Virginia officials defend ‘free and fair’ elections as primary results are certified

Drawing from bowl sets ballot order for 2024 general elections

Graham Moomaw | 7/4/2024, 6 p.m.
Virginia officials on Tuesday certified the results of last month’s congressional primaries and defended the integrity of the state’s voting …
Virginia State Board of Elections Vice Chair Rosalyn Dance draws a film canister from a crystal bowl to determine ballot order for the 2024 elections. Photo by Graham Moomaw/Virginia Mercury

Virginia officials on Tuesday certified the results of last month’s congressional primaries and defended the integrity of the state’s voting systems after a contentious election season.

“I think we can comfortably say we’ve had free and fair elections in this primary,” said former Republican Del. John O’Bannon, who now chairs the Virginia State Board of Elections.

The 5th District GOP primary fight between incumbent U.S. Rep Bob Good, R-Campbell, and state Sen. John McGuire, R-Goochland, led to intense scrutiny of Virginia’s election system due to a close finish involving the two hard-right figures. Both McGuire and Good have previously stoked doubts about whether elections can be trusted.

A lawyer for McGuire’s campaign spoke to the elections board Tuesday, saying there were no irregularities in the election that would justify doubting the results or failing to certify McGuire’s apparent victory by a little less than 400 votes.
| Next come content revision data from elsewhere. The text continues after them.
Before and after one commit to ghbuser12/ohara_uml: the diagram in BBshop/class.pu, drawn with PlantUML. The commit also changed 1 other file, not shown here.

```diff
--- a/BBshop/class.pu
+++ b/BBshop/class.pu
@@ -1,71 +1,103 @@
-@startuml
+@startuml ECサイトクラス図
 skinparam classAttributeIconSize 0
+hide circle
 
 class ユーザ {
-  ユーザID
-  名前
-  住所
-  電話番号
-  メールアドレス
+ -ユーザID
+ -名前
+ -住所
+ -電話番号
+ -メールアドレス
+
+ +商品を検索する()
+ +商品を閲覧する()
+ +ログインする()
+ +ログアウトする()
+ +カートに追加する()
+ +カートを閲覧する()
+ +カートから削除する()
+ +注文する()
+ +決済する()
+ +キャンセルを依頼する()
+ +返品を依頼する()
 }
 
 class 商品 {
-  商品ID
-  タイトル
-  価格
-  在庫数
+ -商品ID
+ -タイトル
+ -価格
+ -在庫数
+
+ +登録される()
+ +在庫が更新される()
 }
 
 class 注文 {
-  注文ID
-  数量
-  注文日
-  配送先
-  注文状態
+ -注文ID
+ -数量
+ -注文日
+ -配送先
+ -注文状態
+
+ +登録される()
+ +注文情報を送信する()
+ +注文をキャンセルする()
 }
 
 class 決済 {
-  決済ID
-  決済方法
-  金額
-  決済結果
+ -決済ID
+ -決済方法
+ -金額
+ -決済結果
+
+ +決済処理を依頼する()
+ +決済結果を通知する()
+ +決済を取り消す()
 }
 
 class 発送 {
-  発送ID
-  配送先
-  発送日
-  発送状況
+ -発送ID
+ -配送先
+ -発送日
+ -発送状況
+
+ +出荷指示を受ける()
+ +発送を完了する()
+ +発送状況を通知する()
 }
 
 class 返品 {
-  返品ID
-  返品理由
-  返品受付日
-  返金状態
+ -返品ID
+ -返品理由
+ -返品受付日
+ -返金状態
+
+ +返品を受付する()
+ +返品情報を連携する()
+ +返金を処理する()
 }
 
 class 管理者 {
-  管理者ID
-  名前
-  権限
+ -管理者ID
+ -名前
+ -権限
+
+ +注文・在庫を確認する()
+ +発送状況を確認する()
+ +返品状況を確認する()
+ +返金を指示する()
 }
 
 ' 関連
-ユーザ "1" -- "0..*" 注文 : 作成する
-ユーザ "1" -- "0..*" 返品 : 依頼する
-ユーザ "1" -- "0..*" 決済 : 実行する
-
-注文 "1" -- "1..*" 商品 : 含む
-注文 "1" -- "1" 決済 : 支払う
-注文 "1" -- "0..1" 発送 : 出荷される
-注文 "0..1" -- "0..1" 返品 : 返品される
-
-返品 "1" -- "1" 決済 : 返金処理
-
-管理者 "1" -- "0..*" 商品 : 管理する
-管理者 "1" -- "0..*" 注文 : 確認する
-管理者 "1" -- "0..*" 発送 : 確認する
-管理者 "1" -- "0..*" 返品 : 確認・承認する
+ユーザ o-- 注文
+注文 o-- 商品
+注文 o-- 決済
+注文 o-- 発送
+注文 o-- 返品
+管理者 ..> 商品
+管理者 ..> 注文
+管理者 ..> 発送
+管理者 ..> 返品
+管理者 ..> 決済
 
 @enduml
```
“We are confident in the integrity of this election and the legitimacy of the result,” said Daniel Bruce, an attorney with the Holtzman Vogel law firm representing McGuire’s campaign.

Good has signaled he’ll seek a recount in the primary he appears to have narrowly lost. No representative spoke on the congressman’s behalf Tuesday. There was no reason for Good to try to block certification of the primary, because the recount his campaign would have to pay for couldn’t begin until after Tuesday’s vote.

Good, who was attacked by former President Donald Trump after Good endorsed Florida Gov. Ron DeSantis for president, now has 10 days to officially seek a recount.

Following the June 18 primary, Good pointed to several unusual events to cast doubt on the election’s legitimacy, including several fire alarms going off at polling places and officials in the city of Lynchburg mishandling a small number of ballots by failing to follow procedures for an absentee drop box.

Officials said there were normal explanations for the alarms. The drop box issue only involved seven ballots, according to officials. Elections Commissioner Susan Beals, a Republican appointee of Gov. Glenn Youngkin, also gave a speech Tuesday declaring that none of those issues should create doubt about the outcome.

Given all the variables involved in the locally driven process of running an election, she said, minor issues are bound to happen sometimes.

“This local responsibility means that there will be occasional issues with administration, as there are 133 individual elections being held,” Beals said, referring to the number of cities and counties in Virginia. “Any time you have a process that is run by humans, issues may occur. But these are not systemic problems that call into question the results of the election.”

In other business Tuesday, the state elections board voted unanimously to begin the process of potentially removing a local Republican election official who was accused of failing to perform her duties and being unable to set her partisanship aside.

The board voted to seek the removal of Maria Anne Kinney, a GOP member of the Charles City County Electoral Board accused of repeatedly sparring with colleagues in her county and behaving in a manner that made other election officials uncomfortable. Kinney is due in court Wednesday on a misdemeanor assault charge related to a county election employee’s claim Kinney pushed her as election business was being conducted last month. State election officials noted they had not verified the veracity of that accusation.

O’Bannon said the board had heard “sufficient factual information” about Kinney’s case to justify asking a court to make the final decision on whether she should be removed from the local board.

“We’re not adjudicating it,” he said. “That will be the court’s job.”

Looking ahead from the primaries, the state elections board conducted a random drawing Tuesday to determine the order in which political party’s candidates will appear on the ballot for the general election. Prior to the drawing, officials announced that the crystal bowl traditionally used for the process had “shat-tered” after being dropped.

It was replaced by a new, similar-looking crystal bowl. The bowl was filled with film canisters containing strips of paper with the name of a political party, and board members drew the canisters from the bowl to determine the ballot order.

Democrats got the top slot, followed by Republicans and an assortment of third parties.

This story was originally published at VirginiaMercury.com.